▶ Activity
All the data that follows should be repeated exactly, without a single picture.

START Available data

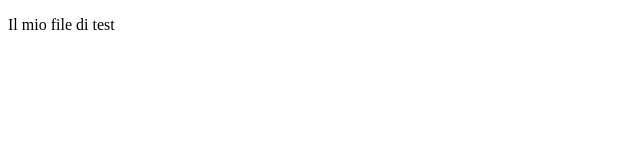
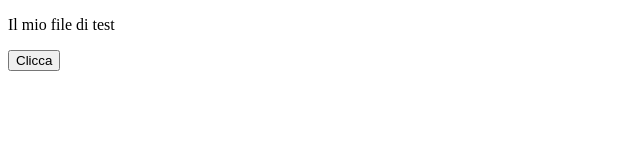
Before and after one commit to alextalamonti/FeGenerator, a plain HTML site: page test.html in a window 1280 px wide. Shown: the whole page, without its empty margins (0-640 px from the left). Drawn offline with Linux system fonts and the light colour scheme.

Commit message:
Update test.html
aggiunto pulsante

```diff
--- a/test.html
+++ b/test.html
@@ -7,5 +7,6 @@
 </head>
 <body>
     <p>Il mio file di test</p>
+    <button>Clicca</button>
 </body>
 </html>
```
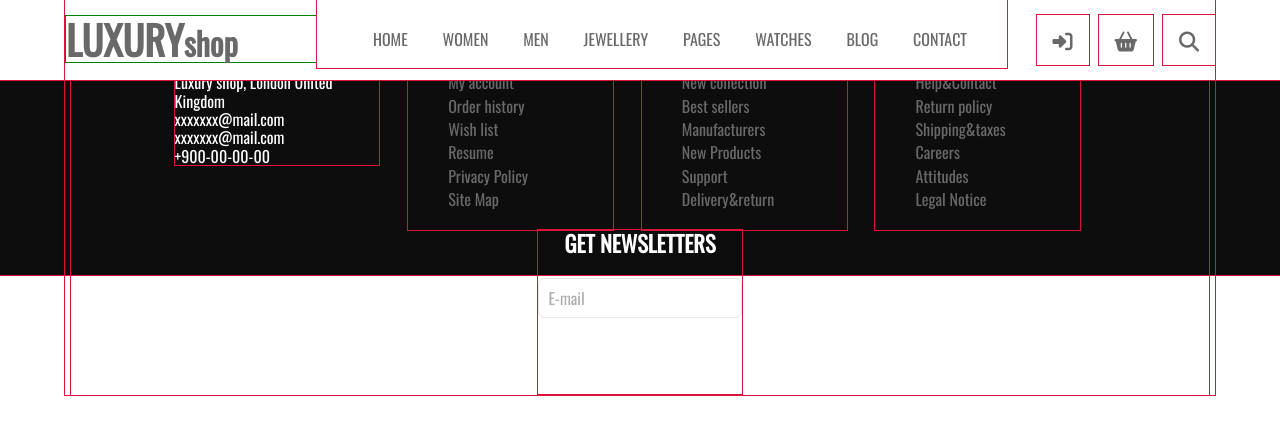
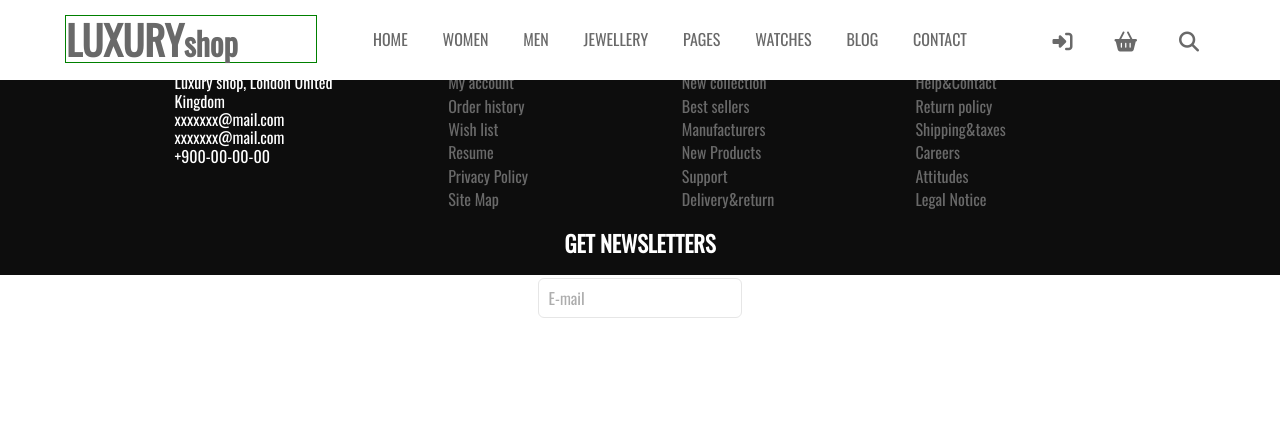
Before and after one commit to SemenecVlad/preview_1, a website: page src/index.html in a window 1280 px wide. Drawn offline with nearby package versions, Linux system fonts and the light colour scheme; files that its build step writes are made by us from their sources.

Commit message:
Update _colors.scss

```diff
--- a/src/styles/utilities/_colors.scss
+++ b/src/styles/utilities/_colors.scss
@@ -33,7 +33,8 @@ $section-special-color: $gray-light;
 
 $navigation-hover-color: $gray-light;
 
-$outline-color-1: $crimson-red;
+//$outline-color-1: $crimson-red;
+$outline-color-1: rgba(255,255,255, 0);
 
 $link-default-color: $gray-dark;
 $link-active-color: $violet;
```
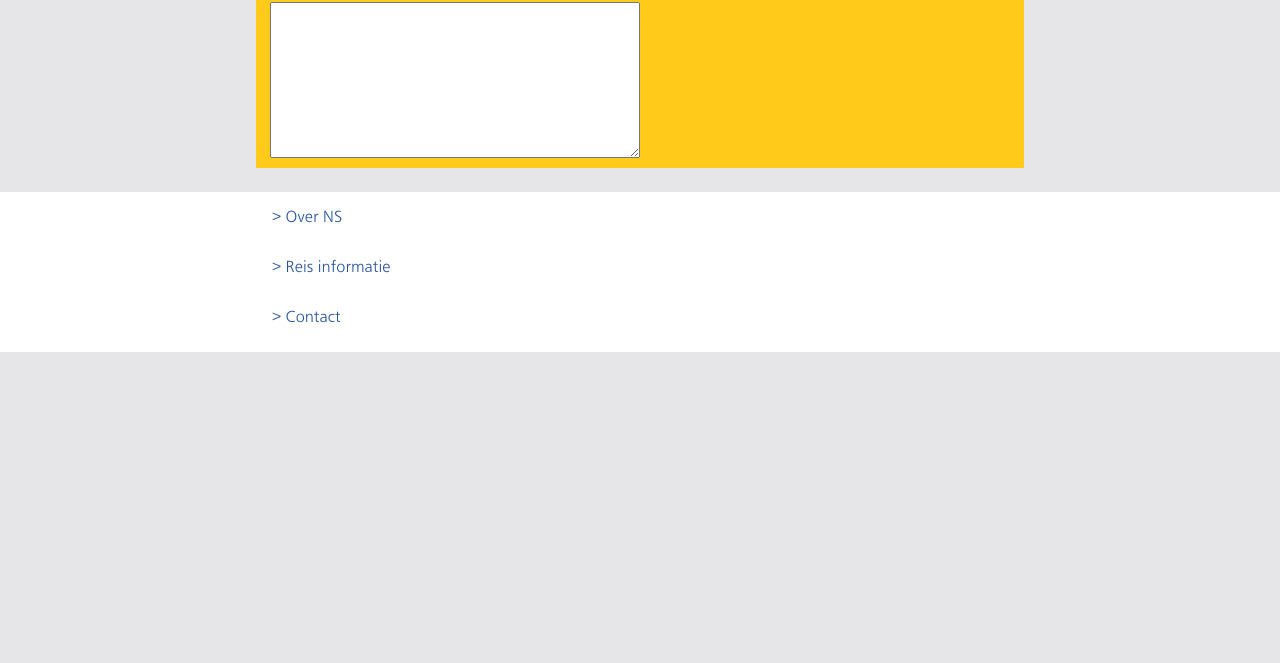
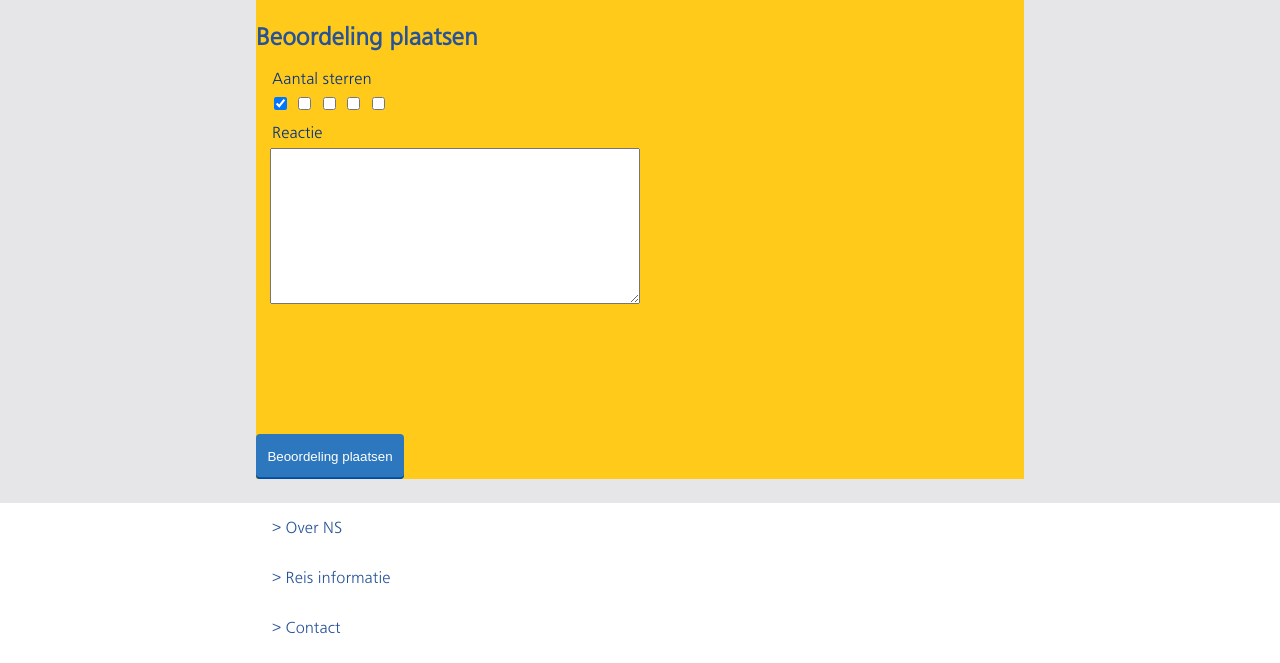
Before and after one commit to Aidan98/Front-end, a plain HTML site: page detail_pagina.html in a window 1280 px wide. Shown: the part 550-1213 px from the top of the page. Before the commit the page ends 902 px from the top, so only its background shows below. Drawn offline with Linux system fonts and the light colour scheme.

Commit message:
Update detail_pagina.html

```diff
--- a/detail_pagina.html
+++ b/detail_pagina.html
@@ -29,12 +29,27 @@
         </video>
     </main>
     <section class="section_detail_pagina">
+        <h1>Beoordelingen</h1>
         <form action="">
-            <h2>Beoordelingen</h2>
+            <h2>Beoordeling plaatsen</h2>
             <fieldset>
-                <legend></legend>
+                <legend>Aantal sterren</legend>
+                <input id="1star" type="checkbox" checked>
+                <label for="1star"> </label>
+                <input id="2star" type="checkbox">
+                <label for="2star"> </label>
+                <input id="3star" type="checkbox">
+                <label for="3star"> </label>
+                <input id="4star" type="checkbox">
+                <label for="4star"> </label>
+                <input id="5star" type="checkbox">
+                <label for="5star"> </label>
+            </fieldset>
+            <fieldset>
+                <legend>Reactie</legend>
                 <textarea name="" id="" cols="30" rows="10"></textarea>
             </fieldset>
+            <button>Beoordeling plaatsen</button>
         </form>
     </section>
 
```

END Available data

▶ Solution to this exercise
Before and after one commit to alextalamonti/FeGenerator, a plain HTML site: page test.html in a window 1280 px wide. Shown: the whole page, without its empty margins (0-640 px from the left). Drawn offline with Linux system fonts and the light colour scheme.

Commit message:
Update test.html
aggiunto pulsante

```diff
--- a/test.html
+++ b/test.html
@@ -7,5 +7,6 @@
 </head>
 <body>
     <p>Il mio file di test</p>
+    <button>Clicca</button>
 </body>
 </html>
```
Before and after one commit to SemenecVlad/preview_1, a website: page src/index.html in a window 1280 px wide. Drawn offline with nearby package versions, Linux system fonts and the light colour scheme; files that its build step writes are made by us from their sources.

Commit message:
Update _colors.scss

```diff
--- a/src/styles/utilities/_colors.scss
+++ b/src/styles/utilities/_colors.scss
@@ -33,7 +33,8 @@ $section-special-color: $gray-light;
 
 $navigation-hover-color: $gray-light;
 
-$outline-color-1: $crimson-red;
+//$outline-color-1: $crimson-red;
+$outline-color-1: rgba(255,255,255, 0);
 
 $link-default-color: $gray-dark;
 $link-active-color: $violet;
```
Before and after one commit to Aidan98/Front-end, a plain HTML site: page detail_pagina.html in a window 1280 px wide. Shown: the part 550-1213 px from the top of the page. Before the commit the page ends 902 px from the top, so only its background shows below. Drawn offline with Linux system fonts and the light colour scheme.

Commit message:
Update detail_pagina.html

```diff
--- a/detail_pagina.html
+++ b/detail_pagina.html
@@ -29,12 +29,27 @@
         </video>
     </main>
     <section class="section_detail_pagina">
+        <h1>Beoordelingen</h1>
         <form action="">
-            <h2>Beoordelingen</h2>
+            <h2>Beoordeling plaatsen</h2>
             <fieldset>
-                <legend></legend>
+                <legend>Aantal sterren</legend>
+                <input id="1star" type="checkbox" checked>
+                <label for="1star"> </label>
+                <input id="2star" type="checkbox">
+                <label for="2star"> </label>
+                <input id="3star" type="checkbox">
+                <label for="3star"> </label>
+                <input id="4star" type="checkbox">
+                <label for="4star"> </label>
+                <input id="5star" type="checkbox">
+                <label for="5star"> </label>
+            </fieldset>
+            <fieldset>
+                <legend>Reactie</legend>
                 <textarea name="" id="" cols="30" rows="10"></textarea>
             </fieldset>
+            <button>Beoordeling plaatsen</button>
         </form>
     </section>
 
```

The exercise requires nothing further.